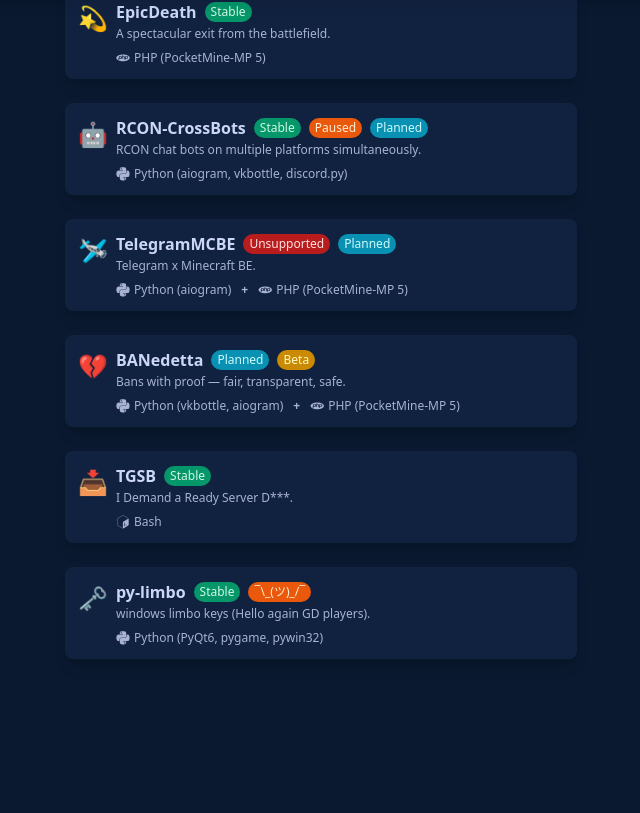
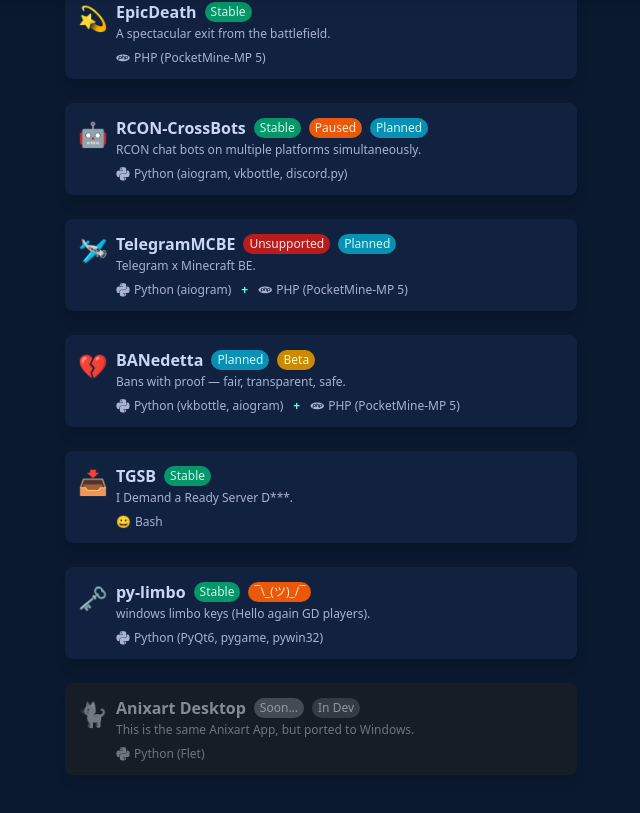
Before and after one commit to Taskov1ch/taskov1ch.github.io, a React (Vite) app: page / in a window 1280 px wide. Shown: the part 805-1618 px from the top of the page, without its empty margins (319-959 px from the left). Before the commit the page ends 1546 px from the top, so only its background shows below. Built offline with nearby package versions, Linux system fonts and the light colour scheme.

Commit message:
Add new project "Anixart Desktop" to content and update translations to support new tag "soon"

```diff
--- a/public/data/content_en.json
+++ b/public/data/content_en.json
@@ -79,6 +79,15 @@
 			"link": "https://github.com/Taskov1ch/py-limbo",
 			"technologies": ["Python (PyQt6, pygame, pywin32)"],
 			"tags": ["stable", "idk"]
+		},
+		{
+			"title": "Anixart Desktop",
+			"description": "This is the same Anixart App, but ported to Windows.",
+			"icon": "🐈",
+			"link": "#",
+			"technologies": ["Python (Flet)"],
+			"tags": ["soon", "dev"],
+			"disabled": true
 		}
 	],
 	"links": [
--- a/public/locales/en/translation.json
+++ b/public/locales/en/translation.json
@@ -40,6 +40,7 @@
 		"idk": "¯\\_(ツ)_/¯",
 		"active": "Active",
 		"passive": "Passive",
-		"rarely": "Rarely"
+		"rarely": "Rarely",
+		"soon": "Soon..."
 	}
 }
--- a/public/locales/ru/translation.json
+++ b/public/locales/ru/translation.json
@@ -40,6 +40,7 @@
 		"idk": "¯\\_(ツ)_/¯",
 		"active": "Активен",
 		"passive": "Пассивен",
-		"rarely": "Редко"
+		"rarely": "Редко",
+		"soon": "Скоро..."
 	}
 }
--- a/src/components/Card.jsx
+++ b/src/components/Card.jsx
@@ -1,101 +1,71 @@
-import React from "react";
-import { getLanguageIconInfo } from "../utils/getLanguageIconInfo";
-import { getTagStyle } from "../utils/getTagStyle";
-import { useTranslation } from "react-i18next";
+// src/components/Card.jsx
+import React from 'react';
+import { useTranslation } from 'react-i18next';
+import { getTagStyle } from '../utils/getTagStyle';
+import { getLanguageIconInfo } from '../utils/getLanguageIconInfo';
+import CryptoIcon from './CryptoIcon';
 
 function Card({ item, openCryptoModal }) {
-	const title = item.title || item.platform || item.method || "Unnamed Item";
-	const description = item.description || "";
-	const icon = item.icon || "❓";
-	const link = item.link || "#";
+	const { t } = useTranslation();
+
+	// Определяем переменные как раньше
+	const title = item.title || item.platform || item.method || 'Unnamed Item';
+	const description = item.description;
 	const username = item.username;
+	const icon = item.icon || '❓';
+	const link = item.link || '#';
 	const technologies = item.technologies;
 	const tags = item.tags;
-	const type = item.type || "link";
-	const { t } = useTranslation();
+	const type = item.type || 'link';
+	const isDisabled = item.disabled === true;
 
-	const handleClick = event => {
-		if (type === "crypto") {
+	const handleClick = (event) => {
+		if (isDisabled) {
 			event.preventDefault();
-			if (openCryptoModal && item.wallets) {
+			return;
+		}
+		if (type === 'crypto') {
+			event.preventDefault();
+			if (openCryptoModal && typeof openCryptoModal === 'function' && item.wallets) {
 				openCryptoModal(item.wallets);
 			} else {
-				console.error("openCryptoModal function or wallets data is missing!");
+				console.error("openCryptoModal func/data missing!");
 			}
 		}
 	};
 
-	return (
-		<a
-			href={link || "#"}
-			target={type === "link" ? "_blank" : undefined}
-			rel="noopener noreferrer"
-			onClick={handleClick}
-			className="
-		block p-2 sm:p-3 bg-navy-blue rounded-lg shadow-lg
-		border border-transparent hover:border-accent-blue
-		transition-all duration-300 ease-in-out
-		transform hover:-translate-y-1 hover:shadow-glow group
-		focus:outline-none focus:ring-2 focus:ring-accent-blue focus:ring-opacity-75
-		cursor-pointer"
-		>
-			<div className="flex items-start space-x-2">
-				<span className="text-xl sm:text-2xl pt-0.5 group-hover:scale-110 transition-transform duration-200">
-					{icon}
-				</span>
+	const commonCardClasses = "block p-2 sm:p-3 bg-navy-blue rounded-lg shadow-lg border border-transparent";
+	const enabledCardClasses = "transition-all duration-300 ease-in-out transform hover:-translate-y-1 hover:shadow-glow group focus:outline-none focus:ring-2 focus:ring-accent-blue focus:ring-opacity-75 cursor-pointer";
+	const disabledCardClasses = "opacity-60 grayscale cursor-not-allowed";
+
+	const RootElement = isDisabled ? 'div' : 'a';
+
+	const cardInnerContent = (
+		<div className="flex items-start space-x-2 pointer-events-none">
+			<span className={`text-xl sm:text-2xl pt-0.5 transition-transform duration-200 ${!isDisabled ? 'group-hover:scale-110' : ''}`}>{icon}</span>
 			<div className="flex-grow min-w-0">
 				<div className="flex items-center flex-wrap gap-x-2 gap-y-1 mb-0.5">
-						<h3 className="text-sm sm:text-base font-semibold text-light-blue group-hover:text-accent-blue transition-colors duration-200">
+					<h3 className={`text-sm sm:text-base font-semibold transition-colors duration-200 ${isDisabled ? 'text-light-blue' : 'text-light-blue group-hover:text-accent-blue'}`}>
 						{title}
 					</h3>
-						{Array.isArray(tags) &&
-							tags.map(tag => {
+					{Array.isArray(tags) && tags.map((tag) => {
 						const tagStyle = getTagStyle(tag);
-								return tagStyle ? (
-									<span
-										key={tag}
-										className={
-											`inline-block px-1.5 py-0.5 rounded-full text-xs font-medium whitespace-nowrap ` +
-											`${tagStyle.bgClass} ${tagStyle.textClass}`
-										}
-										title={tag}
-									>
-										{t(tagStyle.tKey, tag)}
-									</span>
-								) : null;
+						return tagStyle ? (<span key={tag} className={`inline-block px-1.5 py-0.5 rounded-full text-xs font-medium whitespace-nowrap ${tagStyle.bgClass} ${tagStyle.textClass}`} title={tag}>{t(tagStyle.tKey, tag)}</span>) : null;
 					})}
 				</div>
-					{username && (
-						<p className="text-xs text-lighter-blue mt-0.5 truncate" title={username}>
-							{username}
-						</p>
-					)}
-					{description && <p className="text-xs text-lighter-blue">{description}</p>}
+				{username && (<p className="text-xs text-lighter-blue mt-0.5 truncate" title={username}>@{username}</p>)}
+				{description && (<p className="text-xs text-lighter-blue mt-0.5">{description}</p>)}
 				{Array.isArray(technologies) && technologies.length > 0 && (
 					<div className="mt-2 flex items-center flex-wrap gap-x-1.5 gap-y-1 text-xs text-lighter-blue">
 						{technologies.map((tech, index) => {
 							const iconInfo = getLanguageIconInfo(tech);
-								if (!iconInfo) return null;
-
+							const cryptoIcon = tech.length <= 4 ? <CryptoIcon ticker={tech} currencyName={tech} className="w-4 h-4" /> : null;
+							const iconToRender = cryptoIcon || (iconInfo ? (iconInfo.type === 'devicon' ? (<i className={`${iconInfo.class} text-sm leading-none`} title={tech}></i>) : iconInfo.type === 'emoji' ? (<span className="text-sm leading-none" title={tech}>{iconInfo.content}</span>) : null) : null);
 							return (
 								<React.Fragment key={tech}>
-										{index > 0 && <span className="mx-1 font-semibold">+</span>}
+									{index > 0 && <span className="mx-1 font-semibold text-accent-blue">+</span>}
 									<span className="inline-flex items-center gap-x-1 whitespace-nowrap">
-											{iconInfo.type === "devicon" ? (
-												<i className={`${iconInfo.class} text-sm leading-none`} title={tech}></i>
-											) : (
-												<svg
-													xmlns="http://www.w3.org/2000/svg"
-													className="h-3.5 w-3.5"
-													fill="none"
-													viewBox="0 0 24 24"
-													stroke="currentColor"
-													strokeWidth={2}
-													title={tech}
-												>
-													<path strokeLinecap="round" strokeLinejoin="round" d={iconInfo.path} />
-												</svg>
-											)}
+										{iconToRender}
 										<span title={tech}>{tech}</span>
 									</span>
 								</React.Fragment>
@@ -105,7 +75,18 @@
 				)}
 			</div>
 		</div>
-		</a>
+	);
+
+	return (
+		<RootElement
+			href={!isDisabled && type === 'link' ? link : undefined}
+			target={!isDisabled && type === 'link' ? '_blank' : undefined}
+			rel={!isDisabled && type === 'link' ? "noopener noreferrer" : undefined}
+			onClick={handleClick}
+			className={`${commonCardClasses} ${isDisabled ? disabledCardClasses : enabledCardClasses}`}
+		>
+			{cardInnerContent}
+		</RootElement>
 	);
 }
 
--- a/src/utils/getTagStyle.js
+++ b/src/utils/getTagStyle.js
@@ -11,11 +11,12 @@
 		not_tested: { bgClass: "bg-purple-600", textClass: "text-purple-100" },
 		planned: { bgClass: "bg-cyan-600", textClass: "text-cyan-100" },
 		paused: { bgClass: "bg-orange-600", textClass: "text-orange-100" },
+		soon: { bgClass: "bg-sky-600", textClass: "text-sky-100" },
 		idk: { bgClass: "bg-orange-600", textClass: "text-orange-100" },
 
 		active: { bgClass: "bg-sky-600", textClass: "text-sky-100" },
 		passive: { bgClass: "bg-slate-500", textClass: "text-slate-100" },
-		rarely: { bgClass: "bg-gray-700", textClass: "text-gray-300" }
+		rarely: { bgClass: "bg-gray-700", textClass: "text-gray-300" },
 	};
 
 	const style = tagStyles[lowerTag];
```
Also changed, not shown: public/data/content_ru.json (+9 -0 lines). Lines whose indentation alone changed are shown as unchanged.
--
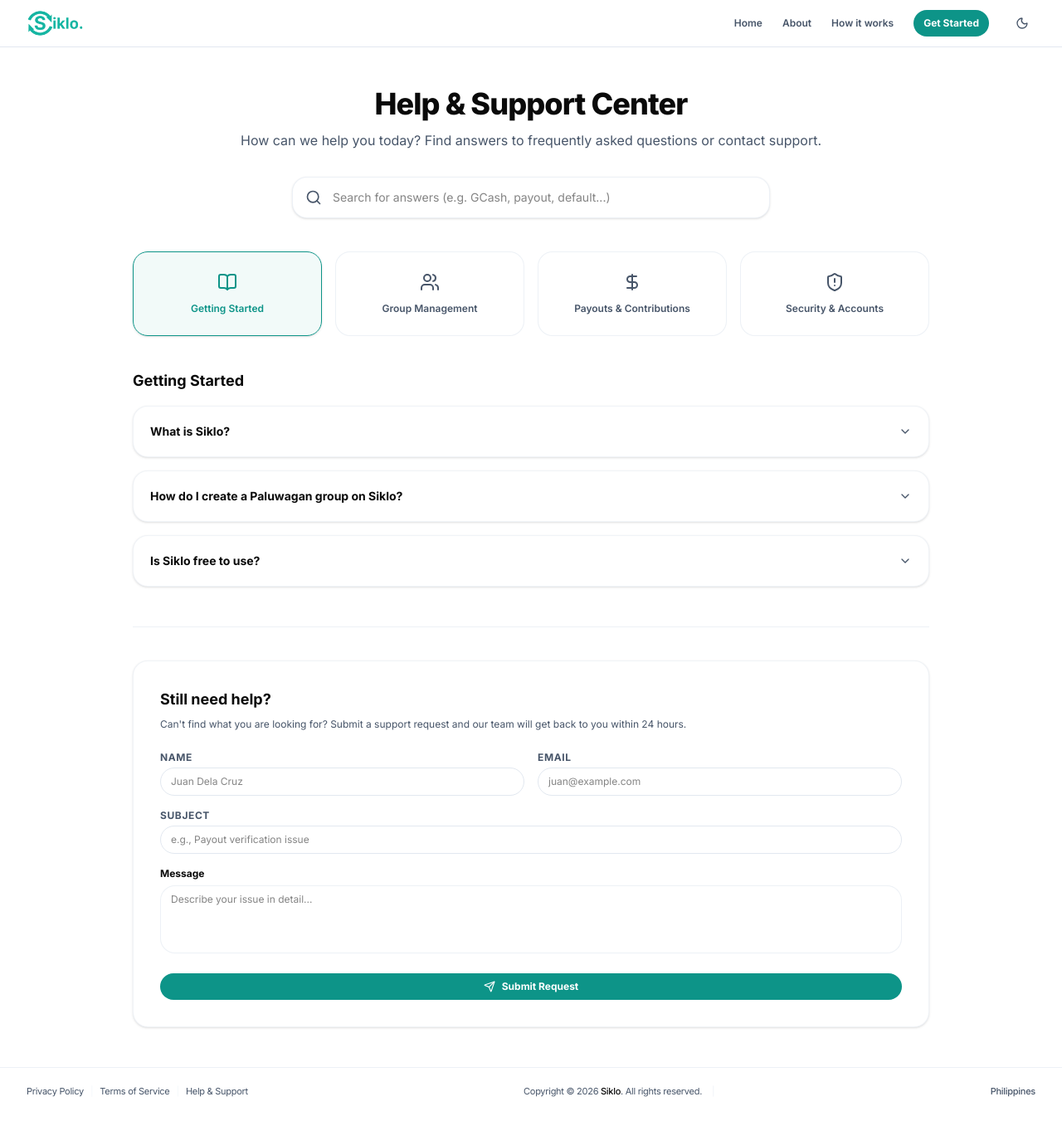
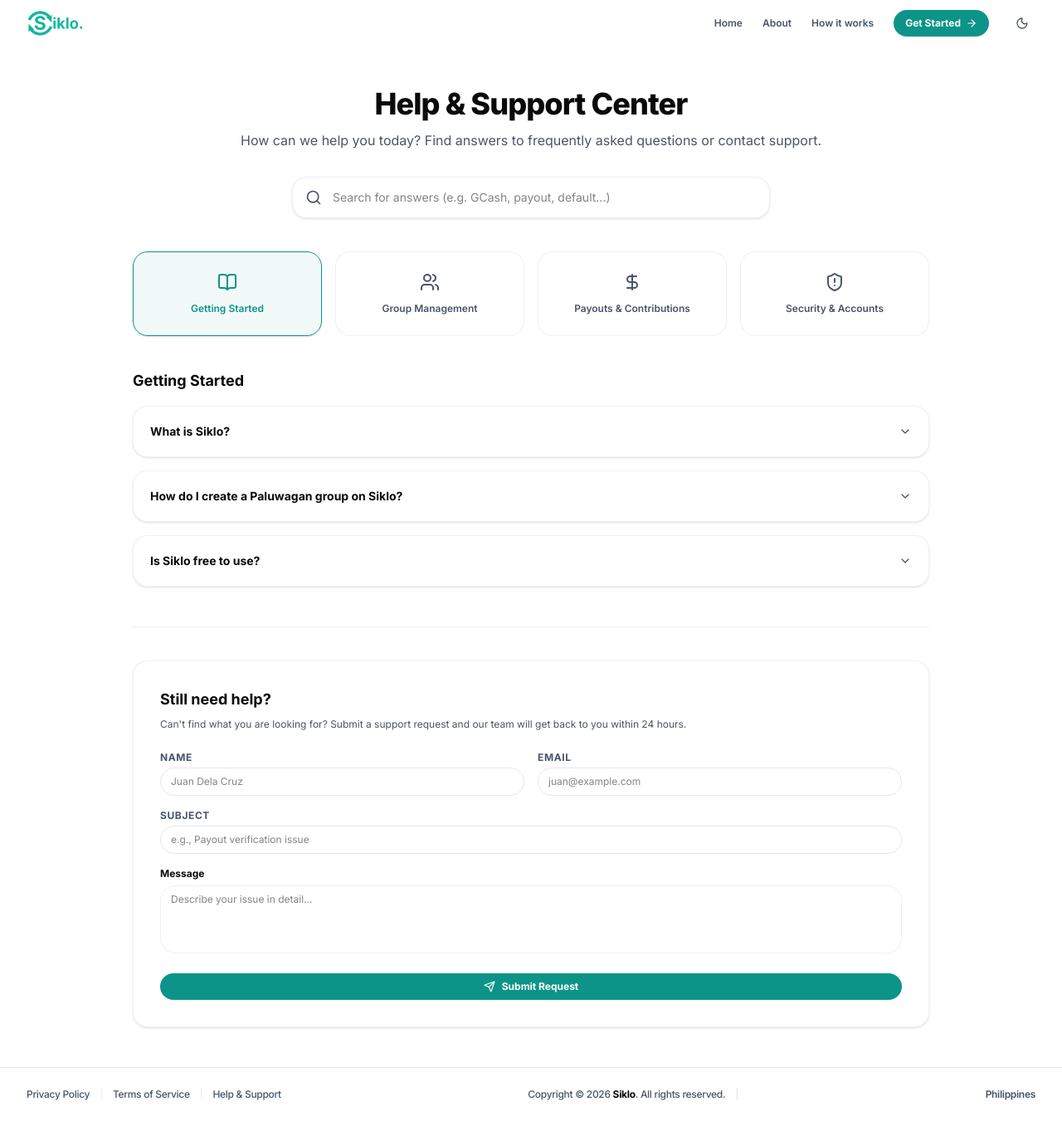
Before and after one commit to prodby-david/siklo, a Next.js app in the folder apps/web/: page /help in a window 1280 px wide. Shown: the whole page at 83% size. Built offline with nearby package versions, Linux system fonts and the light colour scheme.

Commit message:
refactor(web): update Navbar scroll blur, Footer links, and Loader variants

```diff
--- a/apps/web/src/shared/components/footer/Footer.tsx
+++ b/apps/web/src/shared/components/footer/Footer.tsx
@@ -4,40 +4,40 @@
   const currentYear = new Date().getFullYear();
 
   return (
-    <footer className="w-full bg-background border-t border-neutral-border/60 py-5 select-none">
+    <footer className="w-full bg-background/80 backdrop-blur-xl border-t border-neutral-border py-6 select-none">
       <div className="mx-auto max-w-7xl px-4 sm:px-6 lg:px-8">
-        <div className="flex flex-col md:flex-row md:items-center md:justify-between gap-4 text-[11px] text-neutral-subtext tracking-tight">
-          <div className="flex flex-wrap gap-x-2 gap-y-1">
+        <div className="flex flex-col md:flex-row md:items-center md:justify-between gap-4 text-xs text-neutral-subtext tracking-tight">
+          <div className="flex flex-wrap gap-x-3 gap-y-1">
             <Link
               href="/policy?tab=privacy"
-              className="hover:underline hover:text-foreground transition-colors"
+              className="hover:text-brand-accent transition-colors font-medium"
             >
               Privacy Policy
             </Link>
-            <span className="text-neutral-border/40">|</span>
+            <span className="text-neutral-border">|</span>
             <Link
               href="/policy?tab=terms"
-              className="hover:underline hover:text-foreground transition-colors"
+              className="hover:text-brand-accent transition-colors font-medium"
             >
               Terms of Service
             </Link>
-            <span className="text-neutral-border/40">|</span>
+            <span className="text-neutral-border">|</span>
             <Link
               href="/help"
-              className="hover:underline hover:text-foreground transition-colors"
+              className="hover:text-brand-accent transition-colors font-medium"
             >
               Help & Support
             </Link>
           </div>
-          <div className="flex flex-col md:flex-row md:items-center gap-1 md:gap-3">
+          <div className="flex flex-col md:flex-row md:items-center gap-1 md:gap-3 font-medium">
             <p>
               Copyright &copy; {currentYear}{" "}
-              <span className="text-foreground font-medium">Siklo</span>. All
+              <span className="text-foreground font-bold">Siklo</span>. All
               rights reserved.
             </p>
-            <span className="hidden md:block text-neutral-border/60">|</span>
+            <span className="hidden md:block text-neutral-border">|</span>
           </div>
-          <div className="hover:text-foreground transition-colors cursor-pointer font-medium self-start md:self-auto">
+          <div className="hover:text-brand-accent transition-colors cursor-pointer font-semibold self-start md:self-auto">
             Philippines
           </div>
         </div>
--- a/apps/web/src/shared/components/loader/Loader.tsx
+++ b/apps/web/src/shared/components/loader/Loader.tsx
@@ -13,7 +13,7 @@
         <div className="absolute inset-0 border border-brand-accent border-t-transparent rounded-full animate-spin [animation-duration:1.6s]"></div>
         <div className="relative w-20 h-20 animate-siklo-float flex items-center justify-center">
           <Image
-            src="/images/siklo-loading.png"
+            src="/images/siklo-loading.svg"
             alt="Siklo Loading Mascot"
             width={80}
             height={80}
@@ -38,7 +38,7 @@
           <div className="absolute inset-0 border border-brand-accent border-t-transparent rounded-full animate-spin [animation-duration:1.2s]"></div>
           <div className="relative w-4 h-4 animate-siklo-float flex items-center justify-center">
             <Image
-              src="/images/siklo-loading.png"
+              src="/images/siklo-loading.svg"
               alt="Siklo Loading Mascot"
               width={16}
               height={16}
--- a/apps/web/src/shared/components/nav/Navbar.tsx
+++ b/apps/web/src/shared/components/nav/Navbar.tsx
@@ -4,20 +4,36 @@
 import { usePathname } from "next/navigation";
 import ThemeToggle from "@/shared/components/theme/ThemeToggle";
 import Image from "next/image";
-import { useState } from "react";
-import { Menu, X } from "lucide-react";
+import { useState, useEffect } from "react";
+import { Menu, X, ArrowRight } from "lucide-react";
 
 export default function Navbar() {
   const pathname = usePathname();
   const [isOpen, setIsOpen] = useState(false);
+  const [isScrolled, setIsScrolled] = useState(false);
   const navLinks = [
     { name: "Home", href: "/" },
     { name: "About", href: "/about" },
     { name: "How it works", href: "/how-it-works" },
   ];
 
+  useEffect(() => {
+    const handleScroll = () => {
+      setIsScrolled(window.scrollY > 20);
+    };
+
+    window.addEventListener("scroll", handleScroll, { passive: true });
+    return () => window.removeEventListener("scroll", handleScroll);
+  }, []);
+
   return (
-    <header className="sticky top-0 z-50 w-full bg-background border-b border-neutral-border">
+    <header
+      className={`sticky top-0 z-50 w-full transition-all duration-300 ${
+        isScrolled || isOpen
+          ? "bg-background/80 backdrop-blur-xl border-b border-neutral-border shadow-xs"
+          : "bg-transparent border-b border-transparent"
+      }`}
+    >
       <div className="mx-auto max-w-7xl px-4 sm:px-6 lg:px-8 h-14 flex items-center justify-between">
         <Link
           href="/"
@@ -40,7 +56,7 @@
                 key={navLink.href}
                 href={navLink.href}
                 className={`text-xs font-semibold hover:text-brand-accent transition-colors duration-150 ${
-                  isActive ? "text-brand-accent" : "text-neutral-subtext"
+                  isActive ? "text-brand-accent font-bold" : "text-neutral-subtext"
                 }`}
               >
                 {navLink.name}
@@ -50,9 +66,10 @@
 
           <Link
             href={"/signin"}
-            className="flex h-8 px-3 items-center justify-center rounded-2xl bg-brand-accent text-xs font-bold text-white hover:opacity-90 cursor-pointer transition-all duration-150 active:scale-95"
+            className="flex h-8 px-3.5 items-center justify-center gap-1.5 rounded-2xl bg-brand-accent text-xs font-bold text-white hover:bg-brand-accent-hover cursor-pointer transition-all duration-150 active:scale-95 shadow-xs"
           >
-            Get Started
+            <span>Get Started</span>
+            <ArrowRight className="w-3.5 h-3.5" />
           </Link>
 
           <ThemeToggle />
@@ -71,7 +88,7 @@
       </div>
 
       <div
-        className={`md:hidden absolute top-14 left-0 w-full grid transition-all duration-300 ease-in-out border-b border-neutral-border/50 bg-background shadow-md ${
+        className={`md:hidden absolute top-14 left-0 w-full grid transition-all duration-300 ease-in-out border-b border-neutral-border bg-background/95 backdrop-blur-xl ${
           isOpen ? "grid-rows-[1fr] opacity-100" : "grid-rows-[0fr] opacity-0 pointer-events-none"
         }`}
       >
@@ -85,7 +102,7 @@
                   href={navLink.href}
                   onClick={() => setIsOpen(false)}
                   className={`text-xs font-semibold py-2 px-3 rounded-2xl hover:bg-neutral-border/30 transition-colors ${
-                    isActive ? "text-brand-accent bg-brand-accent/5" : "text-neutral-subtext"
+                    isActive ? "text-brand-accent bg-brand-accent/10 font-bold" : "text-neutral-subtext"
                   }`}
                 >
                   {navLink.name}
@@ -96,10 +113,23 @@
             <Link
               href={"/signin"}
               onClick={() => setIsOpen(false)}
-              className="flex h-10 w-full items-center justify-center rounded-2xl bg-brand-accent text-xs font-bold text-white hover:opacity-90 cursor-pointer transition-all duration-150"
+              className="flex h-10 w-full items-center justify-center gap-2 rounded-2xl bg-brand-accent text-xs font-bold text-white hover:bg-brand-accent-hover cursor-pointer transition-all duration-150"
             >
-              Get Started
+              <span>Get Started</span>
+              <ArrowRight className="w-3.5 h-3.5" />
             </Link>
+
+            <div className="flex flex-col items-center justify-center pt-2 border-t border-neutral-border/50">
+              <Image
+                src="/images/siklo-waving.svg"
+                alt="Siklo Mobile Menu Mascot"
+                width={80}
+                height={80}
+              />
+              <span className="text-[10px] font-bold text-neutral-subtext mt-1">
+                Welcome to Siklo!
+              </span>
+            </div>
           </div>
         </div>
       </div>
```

__Work to complete__. Among the lines above, find those with the word "return". Copy them.

__Response area__.
+			return;
-	return (
-								return tagStyle ? (
+						return tagStyle ? (<span key={tag} className={`inline-block px-1.5 py-0.5 rounded-full text-xs font-medium whitespace-nowrap ${tagStyle.bgClass} ${tagStyle.textClass}`} title={tag}>{t(tagStyle.tKey, tag)}</span>) : null;
-								if (!iconInfo) return null;
 							return (
+	return (
   return (
+    return () => window.removeEventListener("scroll", handleScroll);
   return (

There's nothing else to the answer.